Service Delivery Protests - A Mechanism to Delegitimise Nonperforming Community Leaders
I have come to understand service delivery protests as a mechanism through which marginalised communities delegitimise nonperforming leaders. The association of violence and protest reflects deep-seated anger and the frustration of vulnerable community members, recently exacerbated by the COVID-19 pandemic, corruption, and the absence of local leadership. Many regard such protests as violent, spontaneous, unco-ordinated demonstrations of people consumed by a sense of entitlement to free services. However, an alternative interpretation is that they are a mechanism to capture the attention of the public and the higher levels of government leadership in the absence of a legitimate leader.
The recent violent protest at the Quarry Road informal settlement near the M19 in Durban lived up to the American maxim, “the streets are talking”. The fact that a community of around a hundred people should be forced to share a single toilet, should be of major concern to Ward 23 councillor, Mr Xolani Nala and should be at the top of his to-do-list. Instead of Nala speaking out on this issue, Mr Mbongeni Jali, a local resident took it upon himself to alert the public about what was happening through an interview with Mr Dasen Thathiah on eNCA. Jali mentioned illegal electricity connections and acknowledged the wrongness of their actions, but noted that the community has no choice, as they also need electricity. In a country where the power utility is struggling to deliver on its mandate, with more than 10 municipalities owing Eskom R43.9 billion, as stated by the Public Enterprises Minister Pravin Gordhan, the need for power has never been as urgent.
EThekwini Municipality’s Energy Unit visited the area to disconnect illegal connections in order to reduce the city’s expenditure. The absence of Cllr Nala during the disconnections fuelled an already volatile situation. Being missing in action at a decisive moment when people need a leader is the death knell of one’s political career. Thathiah stated that he had tried to reach the councillor to no avail. His actions speak of a leader who no longer enjoys the support of the community and who has lost legitimacy and credibility.
Legitimate leaders serve their communities. A leader who is afraid of his people demonstrates that he has lost legitimacy, control and recognition. What other means are there for communities to express their frustration? Generally, they draw public and media attention in the hopes that national leadership will intervene. Frustrated communities are putting out a clarion call to say that current local leadership is illegitimate and no longer represents them.

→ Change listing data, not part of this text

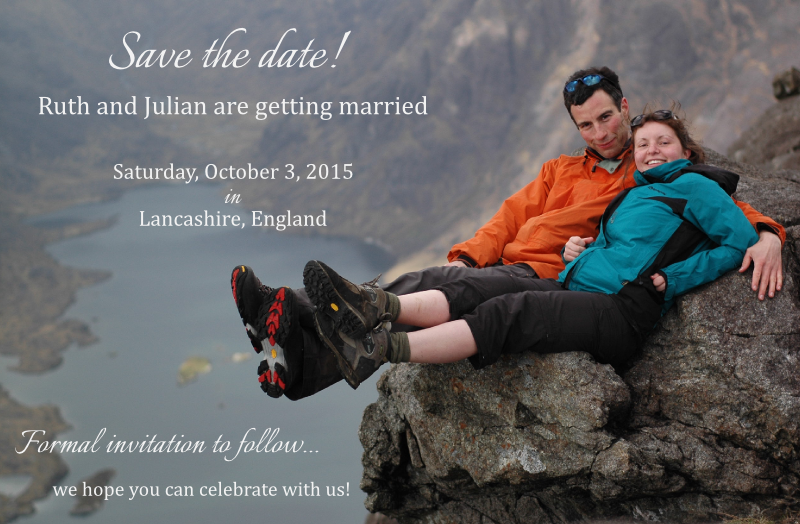
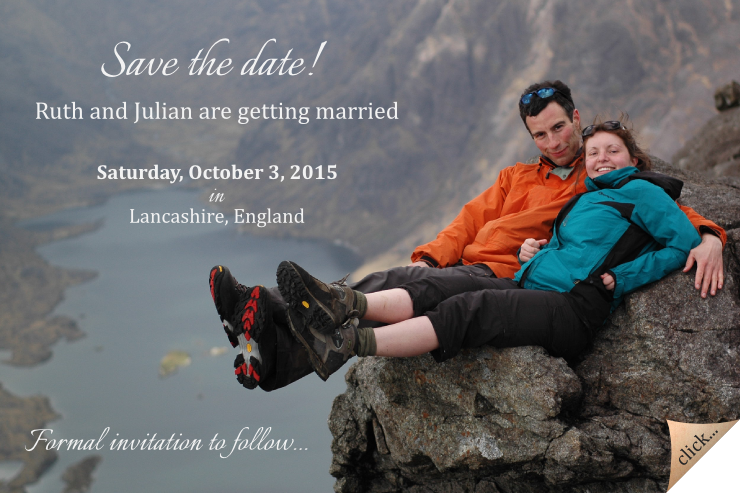
Added our own card back and new images with curled corners

diff --git a/css/postcard.css b/css/postcard.css
@@ -33,7 +33,7 @@
     -o-perspective: 1000;
     perspective: 1000;
     width: 740px;
-    height: 475px;
+    height: 493px;
 }
 
 #centered-container #offset-container #postcard-container:hover #postcard {
@@ -64,7 +64,7 @@
     -o-transition: 1s;
     transition: 1s;
     width: 740px;
-    height: 475px;
+    height: 493px;
 }
 
 #centered-container #offset-container #postcard-container #postcard .face {
@@ -94,7 +94,7 @@
     position: absolute;
     background-repeat: no-repeat;
     width: 740px;
-    height: 475px;
+    height: 493px;
 //    background: url(http://jenandjonnie.com/images/pa.jpg);
 	background: url(../card-front.png);
 }
@@ -102,7 +102,7 @@
 #centered-container #offset-container #postcard-container #postcard #front .img a {
     position: absolute;
     width: 740px;
-    height: 475px;
+    height: 493px;
 }
 
 #centered-container #offset-container #postcard-container #postcard #back {
@@ -117,7 +117,7 @@
     transition: opacity 0.5s;
     background-color: #eee;
     width: 740px;
-    height: 475px;
+    height: 493px;
     opacity: 0;
 }
 
@@ -125,9 +125,10 @@
     position: absolute;
     background-repeat: no-repeat;
     width: 740px;
-    height: 475px;
+    height: 493px;
     opacity: 1;
-    background: url(http://jenandjonnie.com/images/pa-back.jpg);
+//    background: url(http://jenandjonnie.com/images/pa-back.jpg);
+	background: url(../card-back.png);
 }
 
 @media screen and (-webkit-max-device-pixel-ratio: 2) {
@@ -142,12 +143,12 @@
 
 @media screen and (-webkit-min-device-pixel-ratio: 2) {
     #front .img {
-        background-size: 740px 475px;
+        background-size: 740px 493px;
 		background: url(http://jenandjonnie.com/images/pa@2x.jpg);
     }
 
     #back .img {
-        background-size: 740px 475px;
+        background-size: 740px 493px;
 		background: url(http://jenandjonnie.com/images/pa-back@2x.jpg);
     }
 }

diff --git a/css/screen.css b/css/screen.css
@@ -26,7 +26,7 @@ body {
 	font-size: 15px;
 	color: #666666;
 	min-height: 100%;
-	background-color: #f9f9f9;
+	background-color: #ffffff;
 }
 
 p {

There have been many service delivery protests where ward councillors have failed to respond to media queries, forcing residents to speak on behalf of the community.
While at face value, the protests seem to be about service delivery, they are also extremely political. The Municipal IQ reports that service delivery protests tend to increase in the run-up to elections. With the 2021 Local Government Elections fast approaching, those vying for leadership positions seek recognition and support from the masses. They use protests to create visibility. It is no surprise to witness an increase in service delivery protests at this juncture across South Africa. Recently, the community of Osizweni, Newcastle, KwaZulu-Natal embarked on a violent protest due to poor waste collection and the expulsion of waste collectors who claimed that the municipality owed them overtime payments. When Mr Mlondi Radebe, SABC News journalist, asked Mr Bandile Msibi the organiser of Newcastle Deserve Better what the aim of the protest was, he responded: ‘It is a [call on] the ANC Provincial leadership to [intervene] in this matter….to remove the mayor of Newcastle.’ This is just one of many examples of protest as a way of delegitimising sitting leadership.
Allegations that some ward councillors hoarded food parcels meant for vulnerable families during the COVID-19 pandemic, or distributed them according to political affiliations have exacerbated the predicament of poor communities. It would not be surprising if such communities engage in protests that, in the words of community activist, Mary de Hass, ‘boil over into overt violence.’ Thus, violent protests are the result of deep-rooted issues that are not addressed by those mandated to do so. Since nature does not allow for a vacuum, factions within communities capitalise on the shortcomings of local leaders and attempt to fill the void. While community leaders are sometimes sabotaged by political opponents, they are equally capable of shooting themselves in the foot through non-performance and corruption.
Public officials especially ward councillors, need to always be aware of community perceptions and engage in self-reflection on how well they are serving their constituencies. While opposing forces might try to seize power, when the people who elected a leader remain confident in him/her, his/her legitimacy is guaranteed. The measure of a leader is always based on the ability to serve. When people rise up against the state, a leader must remain visible, take charge of the situation and drive a noble narrative. Local leaders can only retain their legitimacy by displaying exemplary conduct and truly serving their people.
Mr Siyabonga Ntombela is a lecturer in the International and Public Affairs (IPA) cluster in the School of Social Sciences at UKZN.
*This Opinion-Editorial was originally published in the Sunday Tribune on 1 November 2020.